» **DATA**:

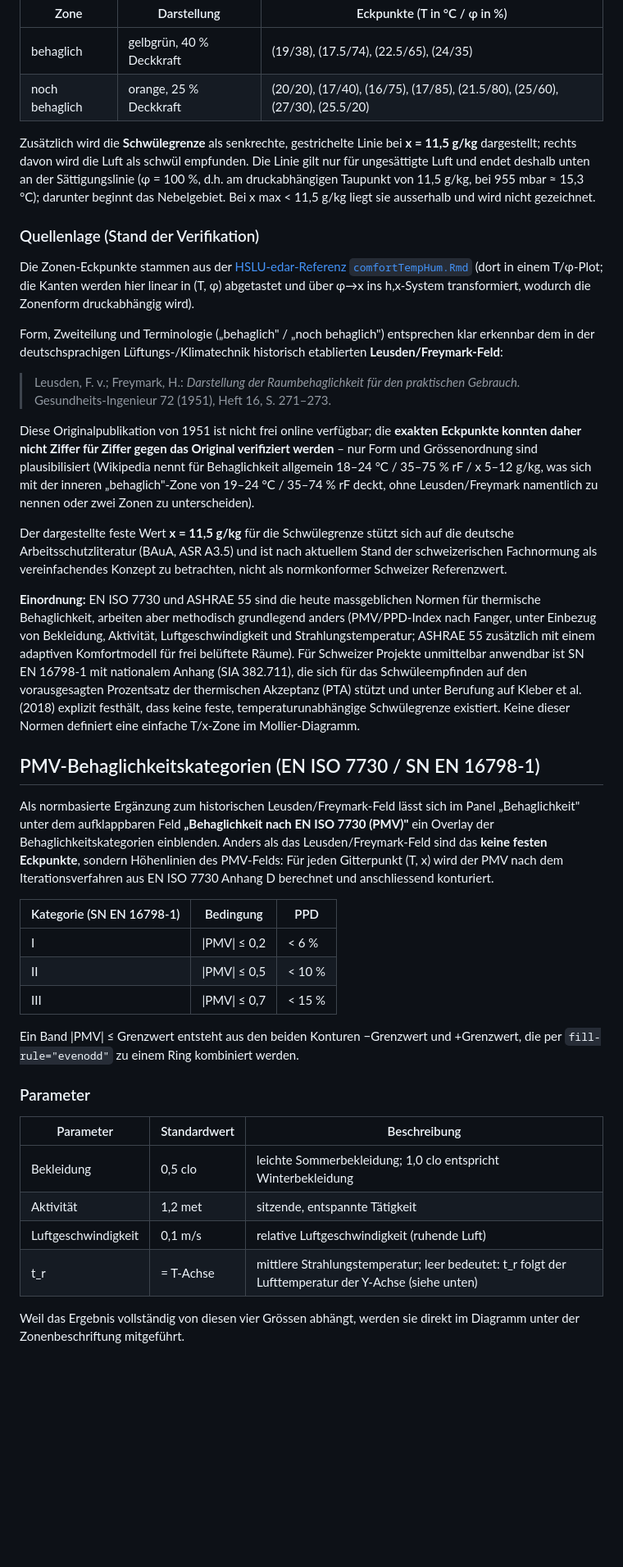
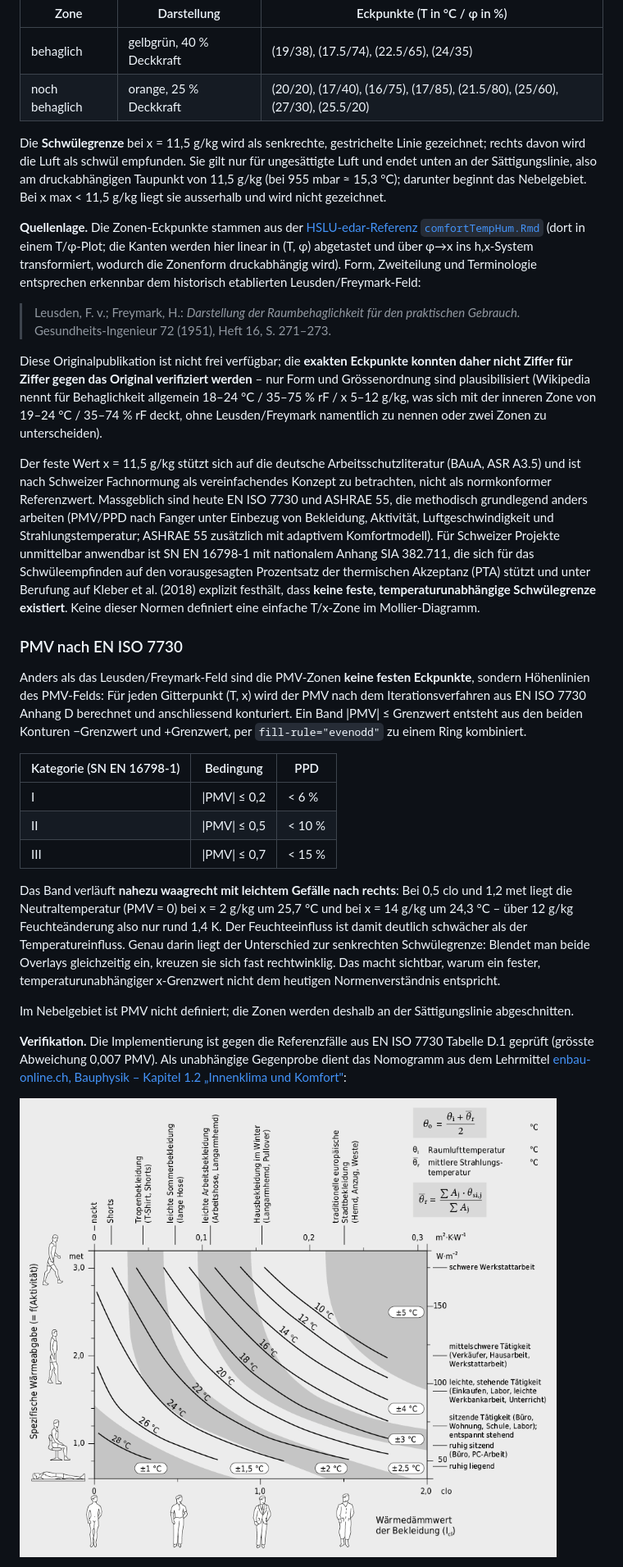
Before and after one commit to Raffa3l/hx-diagramm, a Markdown page: README.md, the part around one of its changes. Shown at 82% size. Drawn GitHub-style; pictures changed too: docs/optimale-operative-temperatur-iso7730.png (added); blank space fills up the shorter version.

```diff
--- a/README.md
+++ b/README.md
@@ -102,25 +95,19 @@ Alle Behaglichkeits-Overlays sind im eigenen Panel **„Behaglichkeit"** zusamme
 | behaglich | gelbgrün, 40 % Deckkraft | (19/38), (17.5/74), (22.5/65), (24/35) |
 | noch behaglich | orange, 25 % Deckkraft | (20/20), (17/40), (16/75), (17/85), (21.5/80), (25/60), (27/30), (25.5/20) |
 
-Zusätzlich wird die **Schwülegrenze** als senkrechte, gestrichelte Linie bei **x = 11,5 g/kg** dargestellt; rechts davon wird die Luft als schwül empfunden. Die Linie gilt nur für ungesättigte Luft und endet deshalb unten an der Sättigungslinie (φ = 100 %, d.h. am druckabhängigen Taupunkt von 11,5 g/kg, bei 955 mbar ≈ 15,3 °C); darunter beginnt das Nebelgebiet. Bei x max < 11,5 g/kg liegt sie ausserhalb und wird nicht gezeichnet.
+Die **Schwülegrenze** bei x = 11,5 g/kg wird als senkrechte, gestrichelte Linie gezeichnet; rechts davon wird die Luft als schwül empfunden. Sie gilt nur für ungesättigte Luft und endet unten an der Sättigungslinie, also am druckabhängigen Taupunkt von 11,5 g/kg (bei 955 mbar ≈ 15,3 °C); darunter beginnt das Nebelgebiet. Bei x max < 11,5 g/kg liegt sie ausserhalb und wird nicht gezeichnet.
 
-### Quellenlage (Stand der Verifikation)
-
-Die Zonen-Eckpunkte stammen aus der [HSLU-edar-Referenz `comfortTempHum.Rmd`](https://github.com/hslu-ige-laes/edar/blob/master/partDataVis/comfortTempHum.Rmd) (dort in einem T/φ-Plot; die Kanten werden hier linear in (T, φ) abgetastet und über φ→x ins h,x-System transformiert, wodurch die Zonenform druckabhängig wird).
-
-Form, Zweiteilung und Terminologie („behaglich" / „noch behaglich") entsprechen klar erkennbar dem in der deutschsprachigen Lüftungs-/Klimatechnik historisch etablierten **Leusden/Freymark-Feld**:
+**Quellenlage.** Die Zonen-Eckpunkte stammen aus der [HSLU-edar-Referenz `comfortTempHum.Rmd`](https://github.com/hslu-ige-laes/edar/blob/master/partDataVis/comfortTempHum.Rmd) (dort in einem T/φ-Plot; die Kanten werden hier linear in (T, φ) abgetastet und über φ→x ins h,x-System transformiert, wodurch die Zonenform druckabhängig wird). Form, Zweiteilung und Terminologie entsprechen erkennbar dem historisch etablierten Leusden/Freymark-Feld:
 
 > Leusden, F. v.; Freymark, H.: *Darstellung der Raumbehaglichkeit für den praktischen Gebrauch.* Gesundheits-Ingenieur 72 (1951), Heft 16, S. 271–273.
 
-Diese Originalpublikation von 1951 ist nicht frei online verfügbar; die **exakten Eckpunkte konnten daher nicht Ziffer für Ziffer gegen das Original verifiziert werden** – nur Form und Grössenordnung sind plausibilisiert (Wikipedia nennt für Behaglichkeit allgemein 18–24 °C / 35–75 % rF / x 5–12 g/kg, was sich mit der inneren „behaglich"-Zone von 19–24 °C / 35–74 % rF deckt, ohne Leusden/Freymark namentlich zu nennen oder zwei Zonen zu unterscheiden).
+Diese Originalpublikation ist nicht frei verfügbar; die **exakten Eckpunkte konnten daher nicht Ziffer für Ziffer gegen das Original verifiziert werden** – nur Form und Grössenordnung sind plausibilisiert (Wikipedia nennt für Behaglichkeit allgemein 18–24 °C / 35–75 % rF / x 5–12 g/kg, was sich mit der inneren Zone von 19–24 °C / 35–74 % rF deckt, ohne Leusden/Freymark namentlich zu nennen oder zwei Zonen zu unterscheiden).
 
-Der dargestellte feste Wert **x = 11,5 g/kg** für die Schwülegrenze stützt sich auf die deutsche Arbeitsschutzliteratur (BAuA, ASR A3.5) und ist nach aktuellem Stand der schweizerischen Fachnormung als vereinfachendes Konzept zu betrachten, nicht als normkonformer Schweizer Referenzwert.
+Der feste Wert x = 11,5 g/kg stützt sich auf die deutsche Arbeitsschutzliteratur (BAuA, ASR A3.5) und ist nach Schweizer Fachnormung als vereinfachendes Konzept zu betrachten, nicht als normkonformer Referenzwert. Massgeblich sind heute EN ISO 7730 und ASHRAE 55, die methodisch grundlegend anders arbeiten (PMV/PPD nach Fanger unter Einbezug von Bekleidung, Aktivität, Luftgeschwindigkeit und Strahlungstemperatur; ASHRAE 55 zusätzlich mit adaptivem Komfortmodell). Für Schweizer Projekte unmittelbar anwendbar ist SN EN 16798-1 mit nationalem Anhang SIA 382.711, die sich für das Schwüleempfinden auf den vorausgesagten Prozentsatz der thermischen Akzeptanz (PTA) stützt und unter Berufung auf Kleber et al. (2018) explizit festhält, dass **keine feste, temperaturunabhängige Schwülegrenze existiert**. Keine dieser Normen definiert eine einfache T/x-Zone im Mollier-Diagramm.
 
-**Einordnung:** EN ISO 7730 und ASHRAE 55 sind die heute massgeblichen Normen für thermische Behaglichkeit, arbeiten aber methodisch grundlegend anders (PMV/PPD-Index nach Fanger, unter Einbezug von Bekleidung, Aktivität, Luftgeschwindigkeit und Strahlungstemperatur; ASHRAE 55 zusätzlich mit einem adaptiven Komfortmodell für frei belüftete Räume). Für Schweizer Projekte unmittelbar anwendbar ist SN EN 16798-1 mit nationalem Anhang (SIA 382.711), die sich für das Schwüleempfinden auf den vorausgesagten Prozentsatz der thermischen Akzeptanz (PTA) stützt und unter Berufung auf Kleber et al. (2018) explizit festhält, dass keine feste, temperaturunabhängige Schwülegrenze existiert. Keine dieser Normen definiert eine einfache T/x-Zone im Mollier-Diagramm.
+### PMV nach EN ISO 7730
 
-## PMV-Behaglichkeitskategorien (EN ISO 7730 / SN EN 16798-1)
-
-Als normbasierte Ergänzung zum historischen Leusden/Freymark-Feld lässt sich im Panel „Behaglichkeit" unter dem aufklappbaren Feld **„Behaglichkeit nach EN ISO 7730 (PMV)"** ein Overlay der Behaglichkeitskategorien einblenden. Anders als das Leusden/Freymark-Feld sind das **keine festen Eckpunkte**, sondern Höhenlinien des PMV-Felds: Für jeden Gitterpunkt (T, x) wird der PMV nach dem Iterationsverfahren aus EN ISO 7730 Anhang D berechnet und anschliessend konturiert.
+Anders als das Leusden/Freymark-Feld sind die PMV-Zonen **keine festen Eckpunkte**, sondern Höhenlinien des PMV-Felds: Für jeden Gitterpunkt (T, x) wird der PMV nach dem Iterationsverfahren aus EN ISO 7730 Anhang D berechnet und anschliessend konturiert. Ein Band |PMV| ≤ Grenzwert entsteht aus den beiden Konturen −Grenzwert und +Grenzwert, per `fill-rule="evenodd"` zu einem Ring kombiniert.
 
 | Kategorie (SN EN 16798-1) | Bedingung | PPD |
 |---|---|---|
@@ -128,16 +115,11 @@ Als normbasierte Ergänzung zum historischen Leusden/Freymark-Feld lässt sich i
 | II | \|PMV\| ≤ 0,5 | < 10 % |
 | III | \|PMV\| ≤ 0,7 | < 15 % |
 
-Ein Band |PMV| ≤ Grenzwert entsteht aus den beiden Konturen −Grenzwert und +Grenzwert, die per `fill-rule="evenodd"` zu einem Ring kombiniert werden.
+Das Band verläuft **nahezu waagrecht mit leichtem Gefälle nach rechts**: Bei 0,5 clo und 1,2 met liegt die Neutraltemperatur (PMV = 0) bei x = 2 g/kg um 25,7 °C und bei x = 14 g/kg um 24,3 °C – über 12 g/kg Feuchteänderung also nur rund 1,4 K. Der Feuchteeinfluss ist damit deutlich schwächer als der Temperatureinfluss. Genau darin liegt der Unterschied zur senkrechten Schwülegrenze: Blendet man beide Overlays gleichzeitig ein, kreuzen sie sich fast rechtwinklig. Das macht sichtbar, warum ein fester, temperaturunabhängiger x-Grenzwert nicht dem heutigen Normenverständnis entspricht.
 
-### Parameter
+Im Nebelgebiet ist PMV nicht definiert; die Zonen werden deshalb an der Sättigungslinie abgeschnitten.
 
-| Parameter | Standardwert | Beschreibung |
-|---|---|---|
-| Bekleidung | 0,5 clo | leichte Sommerbekleidung; 1,0 clo entspricht Winterbekleidung |
-| Aktivität | 1,2 met | sitzende, entspannte Tätigkeit |
-| Luftgeschwindigkeit | 0,1 m/s | relative Luftgeschwindigkeit (ruhende Luft) |
-| t_r | = T-Achse | mittlere Strahlungstemperatur; leer bedeutet: t_r folgt der Lufttemperatur der Y-Achse (siehe unten) |
+**Verifikation.** Die Implementierung ist gegen die Referenzfälle aus EN ISO 7730 Tabelle D.1 geprüft (grösste Abweichung 0,007 PMV). Als unabhängige Gegenprobe dient das Nomogramm aus dem Lehrmittel [enbau-online.ch, Bauphysik – Kapitel 1.2 „Innenklima und Komfort"](https://enbau-online.ch/bauphysik/1-2-innenklima-und-komfort/):
 
-Weil das Ergebnis vollständig von diesen vier Grössen abhängt, werden sie direkt im Diagramm unter der Zonenbeschriftung mitgeführt.
+![Optimale operative Temperatur nach EN ISO 7730 in Abhängigkeit von Bekleidung und Aktivität](docs/optimale-operative-temperatur-iso7730.png)
 
```
Also changed, not shown: other parts of README.md (+80 -75 lines), docs/screenshot.png, 5 other files.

» **WHAT YOU SHOULD DO**: Looking at the records above, please work out how many lines contain "ungesättigte" and state only that number.

» **ANSWER SECTION**: 2